Segment Start: Data records

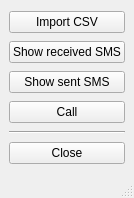
First picture: the form in control/ui/mainwindow.ui, repository arotyramel/Sim900_Communicator, before the edit.
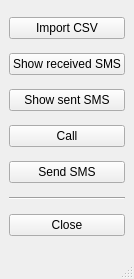
Second picture: the form after the edit.

Commit message: some new widgets: send sms incoming sms fixed some bugs in csv importer

```diff
--- a/control/ui/mainwindow.ui
+++ b/control/ui/mainwindow.ui
@@ -7,7 +7,7 @@
     <x>0</x>
     <y>0</y>
     <width>119</width>
-    <height>198</height>
+    <height>279</height>
    </rect>
   </property>
   <property name="windowTitle">
@@ -43,6 +43,13 @@
       </property>
      </widget>
     </item>
+    <item>
+     <widget class="QPushButton" name="btn_send_sms">
+      <property name="text">
+       <string>Send SMS</string>
+      </property>
+     </widget>
+    </item>
     <item>
      <widget class="Line" name="line">
       <property name="orientation">
```
The commit also changes 10 other files.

Segment End: Data records

» Task objective
After examining the listing, give only the count of lines holding the string "edit".

» Response area
2